3-Preoperative alkaline phosphatase concentration.
Preoperative serum calcium and PTH levels did not provide
additional predictive information.
Some studies do point towards pre-op calcium has a indicator for the same
Presentation of hungry bone syndrome :
The decrease in bone resorption and increase in bone formation that
occurs after parathyroidectomy can also lead to hypophosphatemia.
-Hypomagnesemia : refractory hypocalcemia.
-Hyperkalemia (80 percent) ( unknown ).
How it can be prevented ?
-starting oral calcium 2 to 3 grams per day two days prior to surgery, even in
patients who are hypercalcemic.
-intravenous calcitriol : in Vit D deficiency , CRF
(vitamin D2) (1000 IU per day or more depending on level) in vit D def pts ,
(2 mcg at the end of each hemodialysis treatment) in HD pts , begun three
to five days prior to surgery and continued postoperatively may be helpful
in preventing marked hypocalcemia.
How it can be treated ?
Treatment is aimed at each of the abnormalities that can occur:
hypocalcemia, hypomagnesemia, hypophosphatemia, and hyperkalemia.
the serum calcium concentration should be measured two to four times
per day for the first few postoperative day .
Oral calcium supplementation (2 to 4 g of elemental calcium [50 to 100
mmol] per day) should be started as soon as the patient is able to swallow.
If the serum phosphorus is normal or low, calcium should be administered
between meals to maximize intestinal absorption and minimize phosphate
Intravenous calcium is indicated if the patient develops a rapid and progressive
reduction in serum calcium or symptoms related to hypocalcemia, including
frank tetany, latent tetany (Chvostek's or Trousseau's sign), or a plasma
calcium concentration below 7.5 mg/dL (1.9 mmol/L).
the administration of phosphate to reverse hypophosphatemia is generally
avoided in patients with hungry bone syndrome, since phosphate can
combine with calcium and further reduce the plasma calcium
concentration.

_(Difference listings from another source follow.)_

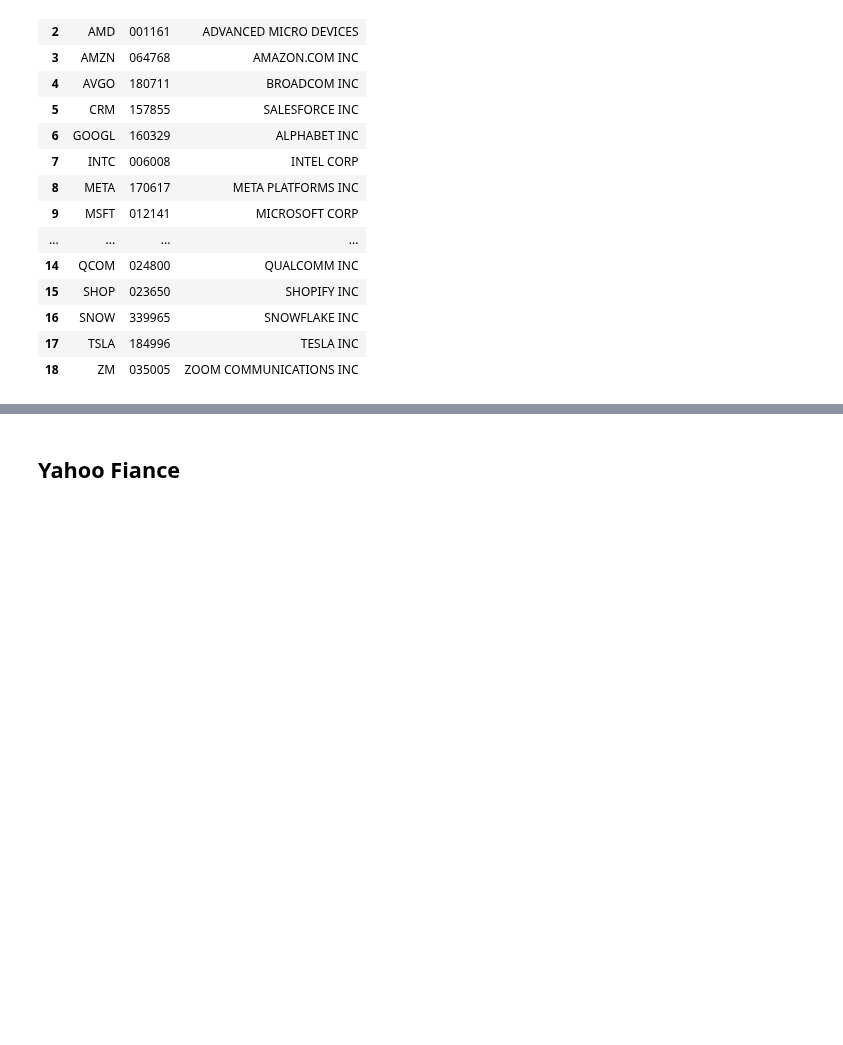
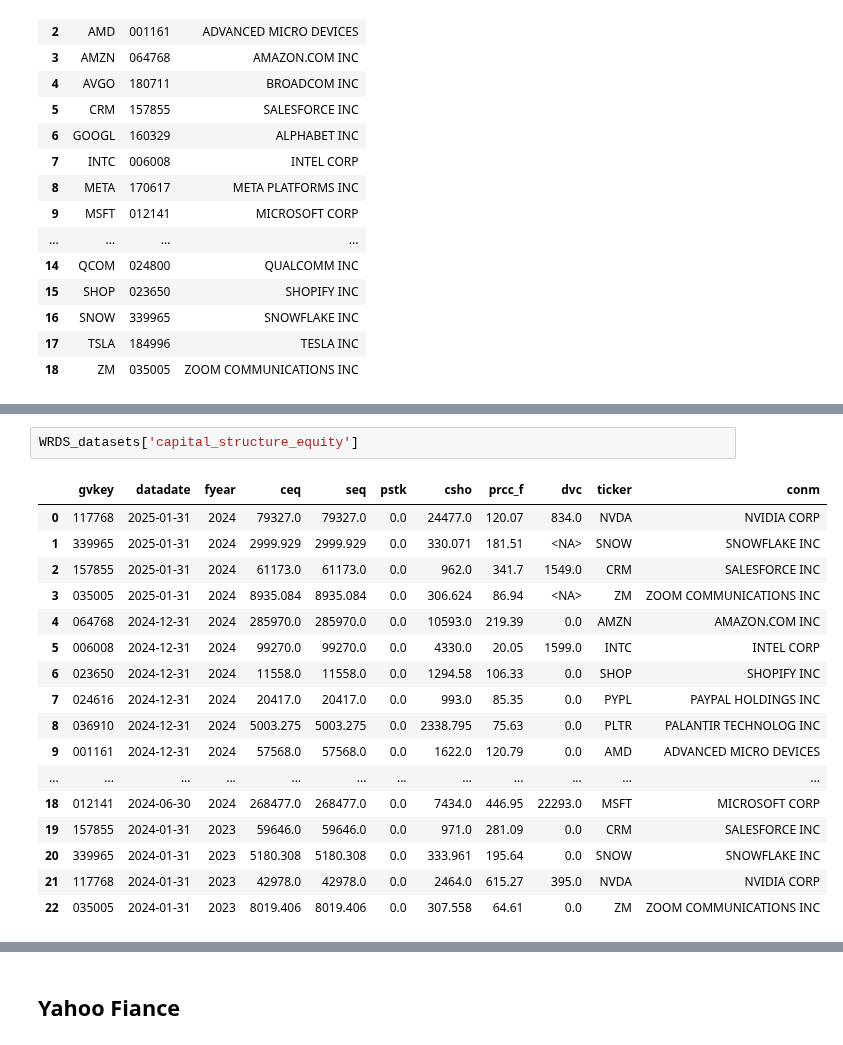
Before and after one commit to Chen-zexi/LangAlpha, a Jupyter notebook: notebooks/get_data.ipynb, the cells around one changed output, grey strips where cells are left out. Saved outputs shown, nothing was run; the diff lists cells and outputs as text; blank space fills up the shorter version.

```diff
--- a/notebooks/get_data.ipynb
+++ b/notebooks/get_data.ipynb
@@ -106,0 +196,20 @@ key_developments
+# %%
+WRDS_datasets['capital_structure_equity']
+# %% [output]
+|  | gvkey | datadate | fyear | ceq | seq | pstk | csho | prcc_f | dvc | ticker | conm |
+| 0 | 117768 | 2025-01-31 | 2024 | 79327.0 | 79327.0 | 0.0 | 24477.0 | 120.07 | 834.0 | NVDA | NVIDIA CORP |
+| 1 | 339965 | 2025-01-31 | 2024 | 2999.929 | 2999.929 | 0.0 | 330.071 | 181.51 | <NA> | SNOW | SNOWFLAKE INC |
+| 2 | 157855 | 2025-01-31 | 2024 | 61173.0 | 61173.0 | 0.0 | 962.0 | 341.7 | 1549.0 | CRM | SALESFORCE INC |
+| 3 | 035005 | 2025-01-31 | 2024 | 8935.084 | 8935.084 | 0.0 | 306.624 | 86.94 | <NA> | ZM | ZOOM COMMUNICATIONS INC |
+| 4 | 064768 | 2024-12-31 | 2024 | 285970.0 | 285970.0 | 0.0 | 10593.0 | 219.39 | 0.0 | AMZN | AMAZON.COM INC |
+| 5 | 006008 | 2024-12-31 | 2024 | 99270.0 | 99270.0 | 0.0 | 4330.0 | 20.05 | 1599.0 | INTC | INTEL CORP |
+| 6 | 023650 | 2024-12-31 | 2024 | 11558.0 | 11558.0 | 0.0 | 1294.58 | 106.33 | 0.0 | SHOP | SHOPIFY INC |
+| 7 | 024616 | 2024-12-31 | 2024 | 20417.0 | 20417.0 | 0.0 | 993.0 | 85.35 | 0.0 | PYPL | PAYPAL HOLDINGS INC |
+| 8 | 036910 | 2024-12-31 | 2024 | 5003.275 | 5003.275 | 0.0 | 2338.795 | 75.63 | 0.0 | PLTR | PALANTIR TECHNOLOG INC |
+| 9 | 001161 | 2024-12-31 | 2024 | 57568.0 | 57568.0 | 0.0 | 1622.0 | 120.79 | 0.0 | AMD | ADVANCED MICRO DEVICES |
+| ... | ... | ... | ... | ... | ... | ... | ... | ... | ... | ... | ... |
+| 18 | 012141 | 2024-06-30 | 2024 | 268477.0 | 268477.0 | 0.0 | 7434.0 | 446.95 | 22293.0 | MSFT | MICROSOFT CORP |
+| 19 | 157855 | 2024-01-31 | 2023 | 59646.0 | 59646.0 | 0.0 | 971.0 | 281.09 | 0.0 | CRM | SALESFORCE INC |
+| 20 | 339965 | 2024-01-31 | 2023 | 5180.308 | 5180.308 | 0.0 | 333.961 | 195.64 | 0.0 | SNOW | SNOWFLAKE INC |
+| 21 | 117768 | 2024-01-31 | 2023 | 42978.0 | 42978.0 | 0.0 | 2464.0 | 615.27 | 395.0 | NVDA | NVIDIA CORP |
+| 22 | 035005 | 2024-01-31 | 2023 | 8019.406 | 8019.406 | 0.0 | 307.558 | 64.61 | 0.0 | ZM | ZOOM COMMUNICATIONS INC |
```
Also changed, not shown: parts of 11 cells of this notebook, 4 other files.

An exception to this general rule is the presence of severe
hypophosphatemia, in which the plasma phosphate concentration is below 1
TREATMENT OF CONCOMITANT VITAMIN D DEFICIENCY ?
the Third International Workshop on Asymptomatic Primary
Hyperparathyroidism recommends measuring 25OHD in all patients with
PHPT and repleting those with low levels (defined as ≤20 ng/mL [50
nmol/L]) prior to making any management decisions .
Cautiously repleting vitamin D in patients with underlying
hyperparathyroidism since worsening hypercalcemia and hypercalciuria
have been reported in this setting .
Intra op Parathyroid adenomas are brown with gritty feel
Parathyroids sink in water ; fat doesnt
??Intraop indocyanin green(as for hepatic functions) assay for parathyroid
localisation..infra red light
2 site pth assay
Sandwich assays (two antibodies for C n N terminus of Intact PTH
Two site sampling IJV & peripheral vein sampling
Calcium replacement(1-1.5meq/kg/day replacement)
Persistant hyperparathyroidism : elevated calcium & PTH within 6 months
Recurrent hyperparathyroidism :levated calcium & PTH that occurs more
than 6-12 months after surgery
Implantation in forearm for easy reexplloration